It's sort of like writing Adventure Time comics, where I get to play in someone else's sandbox and have fun with all the awesome toys they've got there. The difference with Marvel is the universe has way more comics being written about it, so there's a larger continuity to keep track of. And that's fun! You can tie in things going on in other comics into your comic, and make it feel like it's part of this real-life thing happening just a few cities away.
Marvel.com: “Just who the hell do you think you are?” and “What gives you the right?” are things probably being said about you on Tumblr these days. Are you at all nervous about working with such fan favorite characters?
Ryan North: I love Tumblr, I really do. Both those sentences come out of the same place: "I love these characters, and I really care about these characters, and I don't want anyone to ruin my friends." And that's awesome! That's a great place to be starting with when you're writing a comic, because you've got an audience that cares. Now all you have to do is not mess it up!
When the Adventure Time comic launched, there were no Adventure Time comics, so the response was "Oh cool a comic, this is going to be great!" and there, all I had to do was not suck. People wanted it to be good, but they didn't have any expectations about what an Adventure Time comic would look like.

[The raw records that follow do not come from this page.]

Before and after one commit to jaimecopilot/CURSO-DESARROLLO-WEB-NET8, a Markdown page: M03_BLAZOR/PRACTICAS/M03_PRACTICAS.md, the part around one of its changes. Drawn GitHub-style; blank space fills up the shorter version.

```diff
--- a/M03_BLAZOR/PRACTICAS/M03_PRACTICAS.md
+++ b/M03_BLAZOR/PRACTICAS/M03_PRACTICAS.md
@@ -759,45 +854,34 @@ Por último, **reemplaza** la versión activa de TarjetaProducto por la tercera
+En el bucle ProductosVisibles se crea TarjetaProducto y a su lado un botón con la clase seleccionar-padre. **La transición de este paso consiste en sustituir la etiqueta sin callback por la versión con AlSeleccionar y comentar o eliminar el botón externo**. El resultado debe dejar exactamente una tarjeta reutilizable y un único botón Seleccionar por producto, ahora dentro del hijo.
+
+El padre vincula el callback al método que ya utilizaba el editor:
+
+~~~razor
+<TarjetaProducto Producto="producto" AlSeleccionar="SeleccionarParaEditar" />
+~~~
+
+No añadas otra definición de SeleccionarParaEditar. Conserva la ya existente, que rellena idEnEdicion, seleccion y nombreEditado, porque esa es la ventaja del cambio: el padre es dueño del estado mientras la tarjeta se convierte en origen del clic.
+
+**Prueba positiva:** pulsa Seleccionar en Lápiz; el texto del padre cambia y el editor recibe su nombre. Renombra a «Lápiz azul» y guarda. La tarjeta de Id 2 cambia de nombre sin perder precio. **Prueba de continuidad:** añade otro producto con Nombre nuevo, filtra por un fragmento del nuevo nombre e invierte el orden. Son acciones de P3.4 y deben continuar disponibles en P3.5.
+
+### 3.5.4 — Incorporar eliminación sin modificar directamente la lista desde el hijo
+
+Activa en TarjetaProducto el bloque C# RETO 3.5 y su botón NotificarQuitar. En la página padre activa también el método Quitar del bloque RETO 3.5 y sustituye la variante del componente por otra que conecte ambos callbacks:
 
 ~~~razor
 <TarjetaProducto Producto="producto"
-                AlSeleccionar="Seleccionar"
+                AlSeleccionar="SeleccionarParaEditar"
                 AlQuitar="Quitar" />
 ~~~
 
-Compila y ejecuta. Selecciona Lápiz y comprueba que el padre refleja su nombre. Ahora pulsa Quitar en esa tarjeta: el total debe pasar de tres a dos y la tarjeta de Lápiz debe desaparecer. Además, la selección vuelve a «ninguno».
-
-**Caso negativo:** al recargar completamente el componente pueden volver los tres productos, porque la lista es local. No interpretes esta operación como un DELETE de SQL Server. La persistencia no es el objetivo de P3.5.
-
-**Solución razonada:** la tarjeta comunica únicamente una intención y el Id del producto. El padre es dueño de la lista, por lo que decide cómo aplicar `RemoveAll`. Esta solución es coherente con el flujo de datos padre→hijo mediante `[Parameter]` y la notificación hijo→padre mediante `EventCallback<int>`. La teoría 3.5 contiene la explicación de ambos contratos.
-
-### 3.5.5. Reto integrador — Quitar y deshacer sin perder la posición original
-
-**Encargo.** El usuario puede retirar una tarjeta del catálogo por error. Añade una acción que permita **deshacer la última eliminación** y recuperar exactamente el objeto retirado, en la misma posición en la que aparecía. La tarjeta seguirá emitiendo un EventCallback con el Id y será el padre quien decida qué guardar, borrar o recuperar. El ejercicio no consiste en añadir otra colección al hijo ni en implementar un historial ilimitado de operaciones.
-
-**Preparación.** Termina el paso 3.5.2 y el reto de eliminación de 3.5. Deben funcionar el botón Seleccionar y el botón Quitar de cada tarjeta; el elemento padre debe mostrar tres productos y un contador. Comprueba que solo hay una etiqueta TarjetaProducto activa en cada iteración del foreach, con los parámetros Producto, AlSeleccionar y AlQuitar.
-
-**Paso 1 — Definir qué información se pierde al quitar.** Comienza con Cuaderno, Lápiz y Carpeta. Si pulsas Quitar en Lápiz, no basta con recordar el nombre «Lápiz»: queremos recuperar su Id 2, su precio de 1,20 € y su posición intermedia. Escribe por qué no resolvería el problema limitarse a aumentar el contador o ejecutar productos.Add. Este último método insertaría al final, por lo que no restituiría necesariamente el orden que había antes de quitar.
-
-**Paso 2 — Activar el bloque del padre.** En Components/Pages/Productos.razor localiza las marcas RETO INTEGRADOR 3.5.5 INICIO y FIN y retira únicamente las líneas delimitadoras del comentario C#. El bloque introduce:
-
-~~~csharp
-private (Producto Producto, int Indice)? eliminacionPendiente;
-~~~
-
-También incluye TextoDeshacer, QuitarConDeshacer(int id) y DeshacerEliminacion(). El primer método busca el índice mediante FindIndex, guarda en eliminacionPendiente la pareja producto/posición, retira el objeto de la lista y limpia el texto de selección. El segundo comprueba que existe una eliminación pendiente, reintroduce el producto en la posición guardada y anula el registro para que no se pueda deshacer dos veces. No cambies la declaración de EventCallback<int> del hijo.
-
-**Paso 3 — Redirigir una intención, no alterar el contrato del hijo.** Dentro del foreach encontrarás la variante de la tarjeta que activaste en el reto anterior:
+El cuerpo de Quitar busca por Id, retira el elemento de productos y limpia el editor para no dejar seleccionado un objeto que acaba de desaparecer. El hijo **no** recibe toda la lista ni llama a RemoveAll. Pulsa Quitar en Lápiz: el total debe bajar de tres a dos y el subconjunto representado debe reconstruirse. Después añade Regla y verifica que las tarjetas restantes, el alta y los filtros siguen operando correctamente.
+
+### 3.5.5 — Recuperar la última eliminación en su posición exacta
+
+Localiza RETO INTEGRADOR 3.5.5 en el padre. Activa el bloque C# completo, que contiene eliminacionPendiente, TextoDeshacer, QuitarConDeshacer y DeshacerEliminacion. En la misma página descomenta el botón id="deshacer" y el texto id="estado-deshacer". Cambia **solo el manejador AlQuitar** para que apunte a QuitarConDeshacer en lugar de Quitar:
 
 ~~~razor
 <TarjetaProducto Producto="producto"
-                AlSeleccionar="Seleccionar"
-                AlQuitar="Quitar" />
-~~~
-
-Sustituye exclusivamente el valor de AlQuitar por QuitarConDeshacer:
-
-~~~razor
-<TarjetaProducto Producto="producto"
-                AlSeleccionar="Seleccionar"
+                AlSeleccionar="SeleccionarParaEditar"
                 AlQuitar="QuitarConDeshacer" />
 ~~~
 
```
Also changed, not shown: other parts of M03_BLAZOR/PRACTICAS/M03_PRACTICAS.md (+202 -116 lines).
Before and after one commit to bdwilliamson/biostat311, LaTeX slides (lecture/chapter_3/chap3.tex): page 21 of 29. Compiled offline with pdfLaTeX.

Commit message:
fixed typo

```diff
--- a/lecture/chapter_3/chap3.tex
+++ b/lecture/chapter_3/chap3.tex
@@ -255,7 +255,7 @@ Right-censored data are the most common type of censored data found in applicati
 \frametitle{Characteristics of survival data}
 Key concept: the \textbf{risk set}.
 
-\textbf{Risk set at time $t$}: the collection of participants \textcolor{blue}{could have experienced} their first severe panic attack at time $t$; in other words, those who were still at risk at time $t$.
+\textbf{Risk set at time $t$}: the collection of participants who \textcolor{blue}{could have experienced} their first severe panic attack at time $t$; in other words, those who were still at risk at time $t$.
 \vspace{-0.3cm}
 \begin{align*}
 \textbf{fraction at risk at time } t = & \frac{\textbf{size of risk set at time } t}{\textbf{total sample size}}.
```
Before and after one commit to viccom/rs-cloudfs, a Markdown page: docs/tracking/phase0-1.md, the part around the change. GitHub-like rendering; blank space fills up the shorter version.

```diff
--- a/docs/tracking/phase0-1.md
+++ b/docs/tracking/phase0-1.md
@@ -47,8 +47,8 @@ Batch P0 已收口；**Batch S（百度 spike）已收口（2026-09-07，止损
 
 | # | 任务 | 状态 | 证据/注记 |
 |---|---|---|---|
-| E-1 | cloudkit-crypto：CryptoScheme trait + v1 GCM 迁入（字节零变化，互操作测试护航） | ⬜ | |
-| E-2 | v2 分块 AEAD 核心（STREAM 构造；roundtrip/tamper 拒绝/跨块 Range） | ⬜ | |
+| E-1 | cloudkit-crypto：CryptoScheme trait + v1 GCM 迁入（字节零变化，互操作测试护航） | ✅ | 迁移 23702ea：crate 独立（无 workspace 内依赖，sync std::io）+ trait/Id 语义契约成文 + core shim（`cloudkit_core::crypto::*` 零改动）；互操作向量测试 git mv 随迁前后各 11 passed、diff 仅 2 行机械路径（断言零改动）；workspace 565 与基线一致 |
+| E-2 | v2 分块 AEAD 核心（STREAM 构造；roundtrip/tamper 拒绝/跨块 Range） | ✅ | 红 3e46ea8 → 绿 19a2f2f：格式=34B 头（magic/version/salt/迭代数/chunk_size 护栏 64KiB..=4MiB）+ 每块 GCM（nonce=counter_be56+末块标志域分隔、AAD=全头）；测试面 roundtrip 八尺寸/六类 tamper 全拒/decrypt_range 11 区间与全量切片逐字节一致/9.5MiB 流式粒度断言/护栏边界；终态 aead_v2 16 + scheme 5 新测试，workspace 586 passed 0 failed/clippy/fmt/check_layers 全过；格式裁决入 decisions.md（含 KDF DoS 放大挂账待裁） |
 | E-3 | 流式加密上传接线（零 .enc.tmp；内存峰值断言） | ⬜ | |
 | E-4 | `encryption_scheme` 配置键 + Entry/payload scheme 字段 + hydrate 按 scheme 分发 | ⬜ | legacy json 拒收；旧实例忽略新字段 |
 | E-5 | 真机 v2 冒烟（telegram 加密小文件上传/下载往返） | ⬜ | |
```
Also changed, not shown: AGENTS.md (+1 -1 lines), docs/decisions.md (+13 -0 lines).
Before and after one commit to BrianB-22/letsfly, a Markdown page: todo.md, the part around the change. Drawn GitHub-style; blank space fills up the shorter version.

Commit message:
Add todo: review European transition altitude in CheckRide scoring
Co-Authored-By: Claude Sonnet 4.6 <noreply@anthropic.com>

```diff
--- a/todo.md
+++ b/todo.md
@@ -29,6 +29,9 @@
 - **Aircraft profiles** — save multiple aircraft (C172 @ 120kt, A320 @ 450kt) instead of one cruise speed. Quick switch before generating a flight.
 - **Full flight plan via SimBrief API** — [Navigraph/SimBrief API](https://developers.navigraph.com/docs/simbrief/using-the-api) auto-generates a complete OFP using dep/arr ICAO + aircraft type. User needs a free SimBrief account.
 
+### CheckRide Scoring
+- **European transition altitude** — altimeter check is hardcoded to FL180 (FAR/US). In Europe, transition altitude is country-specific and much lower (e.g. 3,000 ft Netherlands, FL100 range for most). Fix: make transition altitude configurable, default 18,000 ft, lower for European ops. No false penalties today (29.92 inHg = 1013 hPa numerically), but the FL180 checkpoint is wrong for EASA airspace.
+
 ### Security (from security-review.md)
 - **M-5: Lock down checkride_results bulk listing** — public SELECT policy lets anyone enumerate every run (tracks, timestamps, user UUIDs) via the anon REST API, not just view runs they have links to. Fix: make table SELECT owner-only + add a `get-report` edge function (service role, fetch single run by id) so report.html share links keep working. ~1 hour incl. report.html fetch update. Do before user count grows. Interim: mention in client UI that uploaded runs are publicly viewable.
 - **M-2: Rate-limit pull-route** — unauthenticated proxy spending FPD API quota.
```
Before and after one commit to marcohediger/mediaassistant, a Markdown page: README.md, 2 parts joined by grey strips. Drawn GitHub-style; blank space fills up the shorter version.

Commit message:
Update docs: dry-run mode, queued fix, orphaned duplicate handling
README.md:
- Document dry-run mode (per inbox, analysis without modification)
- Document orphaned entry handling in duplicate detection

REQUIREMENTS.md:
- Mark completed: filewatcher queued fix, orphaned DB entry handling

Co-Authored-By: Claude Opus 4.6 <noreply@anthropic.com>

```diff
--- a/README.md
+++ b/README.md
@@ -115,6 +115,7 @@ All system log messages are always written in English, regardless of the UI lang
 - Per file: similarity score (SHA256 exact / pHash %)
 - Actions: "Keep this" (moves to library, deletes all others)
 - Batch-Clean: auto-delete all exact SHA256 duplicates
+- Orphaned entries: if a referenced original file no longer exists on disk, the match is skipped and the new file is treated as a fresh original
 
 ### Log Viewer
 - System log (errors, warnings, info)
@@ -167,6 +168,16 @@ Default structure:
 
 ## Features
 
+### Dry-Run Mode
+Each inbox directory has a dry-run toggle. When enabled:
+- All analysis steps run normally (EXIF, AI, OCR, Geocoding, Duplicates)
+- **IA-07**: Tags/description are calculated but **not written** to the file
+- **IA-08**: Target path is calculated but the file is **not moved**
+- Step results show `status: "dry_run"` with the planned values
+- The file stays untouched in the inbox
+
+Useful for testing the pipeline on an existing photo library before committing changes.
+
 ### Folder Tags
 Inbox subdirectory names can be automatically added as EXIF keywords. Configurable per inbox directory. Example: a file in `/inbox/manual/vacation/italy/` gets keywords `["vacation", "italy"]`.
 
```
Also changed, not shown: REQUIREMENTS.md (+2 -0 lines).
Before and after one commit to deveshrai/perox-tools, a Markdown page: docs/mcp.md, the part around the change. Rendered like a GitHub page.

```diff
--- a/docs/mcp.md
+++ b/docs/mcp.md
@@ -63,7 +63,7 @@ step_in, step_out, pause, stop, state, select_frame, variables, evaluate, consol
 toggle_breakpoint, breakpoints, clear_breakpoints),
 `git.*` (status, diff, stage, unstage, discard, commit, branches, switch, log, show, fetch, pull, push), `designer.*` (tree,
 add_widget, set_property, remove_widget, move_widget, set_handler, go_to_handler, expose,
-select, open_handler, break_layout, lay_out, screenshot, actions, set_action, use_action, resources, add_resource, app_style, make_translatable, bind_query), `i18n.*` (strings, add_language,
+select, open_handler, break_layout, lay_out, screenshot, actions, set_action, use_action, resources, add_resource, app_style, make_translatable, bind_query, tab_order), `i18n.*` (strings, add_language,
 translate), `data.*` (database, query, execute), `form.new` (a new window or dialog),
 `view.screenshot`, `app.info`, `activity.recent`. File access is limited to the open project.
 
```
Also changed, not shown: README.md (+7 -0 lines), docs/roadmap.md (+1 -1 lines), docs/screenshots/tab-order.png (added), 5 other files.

The advantage with Young Avengers is that Kieron and Jamie have already done the hard work, in that they've followed a previous, super-successful YA run and done something new with it that was also super-successful. They've proven that there's different ways to look at the Young Avengers, different ways of telling their story. So it's not too dissimilar from where I was with Adventure Time: people know that Young Avengers comics can take these different forms and styles, so now all I have to do is not suck.
Marvel.com: And since we’re talking about Tumblr, if you were going to cosplay a Young Avenger, who would it be and why?
Ryan North: I think Kate looks really cool. I'd like to see if I could look as cool as Kate. Is there a male Kate cosplayer? "Mate Bishop" maybe? I'd go as Mate Bishop.
Marvel.com: Finally, I have to know, are you a fan of the classic Marvel character Devil Dinosaur?
Ryan North: I have actually read zero Devil Dinosaur comics, but am of course intimately familiar with them, thanks to my every-five-minutes Twitter search for anything involving "Dinosaur Comics."
ORIGINAL SINS, featuring the Young Avengers by Ryan North and Ramon Villalobos, kicks off in July